[Structured diff data]
+===+
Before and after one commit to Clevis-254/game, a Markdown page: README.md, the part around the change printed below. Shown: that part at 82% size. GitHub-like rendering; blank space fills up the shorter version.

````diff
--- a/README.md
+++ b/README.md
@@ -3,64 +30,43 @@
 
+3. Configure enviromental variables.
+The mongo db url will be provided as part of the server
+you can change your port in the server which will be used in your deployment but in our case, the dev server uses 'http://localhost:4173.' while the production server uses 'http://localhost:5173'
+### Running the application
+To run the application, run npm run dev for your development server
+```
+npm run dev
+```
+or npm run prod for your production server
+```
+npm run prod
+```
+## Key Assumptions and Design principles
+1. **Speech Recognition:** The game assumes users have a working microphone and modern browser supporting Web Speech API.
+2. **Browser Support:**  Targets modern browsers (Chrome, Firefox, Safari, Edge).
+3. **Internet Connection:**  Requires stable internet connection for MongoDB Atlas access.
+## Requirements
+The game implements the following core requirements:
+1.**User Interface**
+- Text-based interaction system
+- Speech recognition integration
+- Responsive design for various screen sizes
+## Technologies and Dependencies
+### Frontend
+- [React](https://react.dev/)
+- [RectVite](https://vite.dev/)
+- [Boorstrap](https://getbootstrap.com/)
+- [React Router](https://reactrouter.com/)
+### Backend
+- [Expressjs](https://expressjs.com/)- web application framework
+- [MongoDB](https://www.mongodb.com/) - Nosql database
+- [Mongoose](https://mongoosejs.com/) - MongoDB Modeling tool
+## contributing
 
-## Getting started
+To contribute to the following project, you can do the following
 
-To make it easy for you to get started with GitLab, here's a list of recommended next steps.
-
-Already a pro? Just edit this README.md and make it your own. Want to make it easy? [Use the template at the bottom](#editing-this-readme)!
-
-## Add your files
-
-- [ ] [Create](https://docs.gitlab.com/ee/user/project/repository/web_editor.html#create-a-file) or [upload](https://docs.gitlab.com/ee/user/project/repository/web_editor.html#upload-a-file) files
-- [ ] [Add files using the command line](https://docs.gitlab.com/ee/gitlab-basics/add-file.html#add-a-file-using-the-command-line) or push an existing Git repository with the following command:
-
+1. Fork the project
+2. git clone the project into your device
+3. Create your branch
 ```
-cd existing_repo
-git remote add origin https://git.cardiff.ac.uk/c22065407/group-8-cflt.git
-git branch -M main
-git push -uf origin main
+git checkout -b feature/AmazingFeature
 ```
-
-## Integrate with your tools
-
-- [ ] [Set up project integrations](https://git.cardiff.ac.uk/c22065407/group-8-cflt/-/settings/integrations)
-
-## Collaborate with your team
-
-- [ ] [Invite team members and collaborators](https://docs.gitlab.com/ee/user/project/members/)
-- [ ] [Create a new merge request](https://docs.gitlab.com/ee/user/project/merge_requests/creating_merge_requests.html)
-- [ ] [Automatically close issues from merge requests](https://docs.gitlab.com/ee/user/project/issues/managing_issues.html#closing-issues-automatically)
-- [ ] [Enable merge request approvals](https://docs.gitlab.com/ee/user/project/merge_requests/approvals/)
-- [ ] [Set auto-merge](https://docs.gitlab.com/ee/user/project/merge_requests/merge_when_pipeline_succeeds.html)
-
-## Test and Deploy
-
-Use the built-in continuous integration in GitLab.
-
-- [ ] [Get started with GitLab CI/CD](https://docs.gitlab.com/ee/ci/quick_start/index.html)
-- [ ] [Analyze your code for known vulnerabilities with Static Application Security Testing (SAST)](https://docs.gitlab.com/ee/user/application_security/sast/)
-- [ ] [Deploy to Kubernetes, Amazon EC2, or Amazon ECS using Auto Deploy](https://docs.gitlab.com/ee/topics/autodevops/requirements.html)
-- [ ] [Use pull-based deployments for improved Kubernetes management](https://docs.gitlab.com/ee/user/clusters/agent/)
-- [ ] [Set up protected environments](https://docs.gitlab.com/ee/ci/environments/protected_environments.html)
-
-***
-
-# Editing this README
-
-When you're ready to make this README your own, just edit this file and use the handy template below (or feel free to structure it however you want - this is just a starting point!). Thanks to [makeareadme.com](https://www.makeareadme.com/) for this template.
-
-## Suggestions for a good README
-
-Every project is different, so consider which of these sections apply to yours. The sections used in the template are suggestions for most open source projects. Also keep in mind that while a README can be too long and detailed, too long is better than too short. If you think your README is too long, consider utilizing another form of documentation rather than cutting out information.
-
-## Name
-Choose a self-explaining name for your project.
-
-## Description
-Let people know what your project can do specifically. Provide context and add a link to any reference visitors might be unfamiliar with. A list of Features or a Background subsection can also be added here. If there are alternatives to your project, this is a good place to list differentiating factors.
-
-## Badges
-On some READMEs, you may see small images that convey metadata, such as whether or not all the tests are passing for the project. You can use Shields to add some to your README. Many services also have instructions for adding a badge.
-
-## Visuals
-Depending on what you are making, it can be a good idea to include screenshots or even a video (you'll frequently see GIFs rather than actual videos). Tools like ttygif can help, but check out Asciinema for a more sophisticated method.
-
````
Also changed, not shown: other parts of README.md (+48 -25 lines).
+===+
WHAT TO WORK ON:
Could you reproduce all of the entries above exactly?

TASK SOLUTION:
Before and after one commit to Clevis-254/game, a Markdown page: README.md, the part around the change printed below. Shown: that part at 82% size. GitHub-like rendering; blank space fills up the shorter version.

````diff
--- a/README.md
+++ b/README.md
@@ -3,64 +30,43 @@
 
+3. Configure enviromental variables.
+The mongo db url will be provided as part of the server
+you can change your port in the server which will be used in your deployment but in our case, the dev server uses 'http://localhost:4173.' while the production server uses 'http://localhost:5173'
+### Running the application
+To run the application, run npm run dev for your development server
+```
+npm run dev
+```
+or npm run prod for your production server
+```
+npm run prod
+```
+## Key Assumptions and Design principles
+1. **Speech Recognition:** The game assumes users have a working microphone and modern browser supporting Web Speech API.
+2. **Browser Support:**  Targets modern browsers (Chrome, Firefox, Safari, Edge).
+3. **Internet Connection:**  Requires stable internet connection for MongoDB Atlas access.
+## Requirements
+The game implements the following core requirements:
+1.**User Interface**
+- Text-based interaction system
+- Speech recognition integration
+- Responsive design for various screen sizes
+## Technologies and Dependencies
+### Frontend
+- [React](https://react.dev/)
+- [RectVite](https://vite.dev/)
+- [Boorstrap](https://getbootstrap.com/)
+- [React Router](https://reactrouter.com/)
+### Backend
+- [Expressjs](https://expressjs.com/)- web application framework
+- [MongoDB](https://www.mongodb.com/) - Nosql database
+- [Mongoose](https://mongoosejs.com/) - MongoDB Modeling tool
+## contributing
 
-## Getting started
+To contribute to the following project, you can do the following
 
-To make it easy for you to get started with GitLab, here's a list of recommended next steps.
-
-Already a pro? Just edit this README.md and make it your own. Want to make it easy? [Use the template at the bottom](#editing-this-readme)!
-
-## Add your files
-
-- [ ] [Create](https://docs.gitlab.com/ee/user/project/repository/web_editor.html#create-a-file) or [upload](https://docs.gitlab.com/ee/user/project/repository/web_editor.html#upload-a-file) files
-- [ ] [Add files using the command line](https://docs.gitlab.com/ee/gitlab-basics/add-file.html#add-a-file-using-the-command-line) or push an existing Git repository with the following command:
-
+1. Fork the project
+2. git clone the project into your device
+3. Create your branch
 ```
-cd existing_repo
-git remote add origin https://git.cardiff.ac.uk/c22065407/group-8-cflt.git
-git branch -M main
-git push -uf origin main
+git checkout -b feature/AmazingFeature
 ```
-
-## Integrate with your tools
-
-- [ ] [Set up project integrations](https://git.cardiff.ac.uk/c22065407/group-8-cflt/-/settings/integrations)
-
-## Collaborate with your team
-
-- [ ] [Invite team members and collaborators](https://docs.gitlab.com/ee/user/project/members/)
-- [ ] [Create a new merge request](https://docs.gitlab.com/ee/user/project/merge_requests/creating_merge_requests.html)
-- [ ] [Automatically close issues from merge requests](https://docs.gitlab.com/ee/user/project/issues/managing_issues.html#closing-issues-automatically)
-- [ ] [Enable merge request approvals](https://docs.gitlab.com/ee/user/project/merge_requests/approvals/)
-- [ ] [Set auto-merge](https://docs.gitlab.com/ee/user/project/merge_requests/merge_when_pipeline_succeeds.html)
-
-## Test and Deploy
-
-Use the built-in continuous integration in GitLab.
-
-- [ ] [Get started with GitLab CI/CD](https://docs.gitlab.com/ee/ci/quick_start/index.html)
-- [ ] [Analyze your code for known vulnerabilities with Static Application Security Testing (SAST)](https://docs.gitlab.com/ee/user/application_security/sast/)
-- [ ] [Deploy to Kubernetes, Amazon EC2, or Amazon ECS using Auto Deploy](https://docs.gitlab.com/ee/topics/autodevops/requirements.html)
-- [ ] [Use pull-based deployments for improved Kubernetes management](https://docs.gitlab.com/ee/user/clusters/agent/)
-- [ ] [Set up protected environments](https://docs.gitlab.com/ee/ci/environments/protected_environments.html)
-
-***
-
-# Editing this README
-
-When you're ready to make this README your own, just edit this file and use the handy template below (or feel free to structure it however you want - this is just a starting point!). Thanks to [makeareadme.com](https://www.makeareadme.com/) for this template.
-
-## Suggestions for a good README
-
-Every project is different, so consider which of these sections apply to yours. The sections used in the template are suggestions for most open source projects. Also keep in mind that while a README can be too long and detailed, too long is better than too short. If you think your README is too long, consider utilizing another form of documentation rather than cutting out information.
-
-## Name
-Choose a self-explaining name for your project.
-
-## Description
-Let people know what your project can do specifically. Provide context and add a link to any reference visitors might be unfamiliar with. A list of Features or a Background subsection can also be added here. If there are alternatives to your project, this is a good place to list differentiating factors.
-
-## Badges
-On some READMEs, you may see small images that convey metadata, such as whether or not all the tests are passing for the project. You can use Shields to add some to your README. Many services also have instructions for adding a badge.
-
-## Visuals
-Depending on what you are making, it can be a good idea to include screenshots or even a video (you'll frequently see GIFs rather than actual videos). Tools like ttygif can help, but check out Asciinema for a more sophisticated method.
-
````
Also changed, not shown: other parts of README.md (+48 -25 lines).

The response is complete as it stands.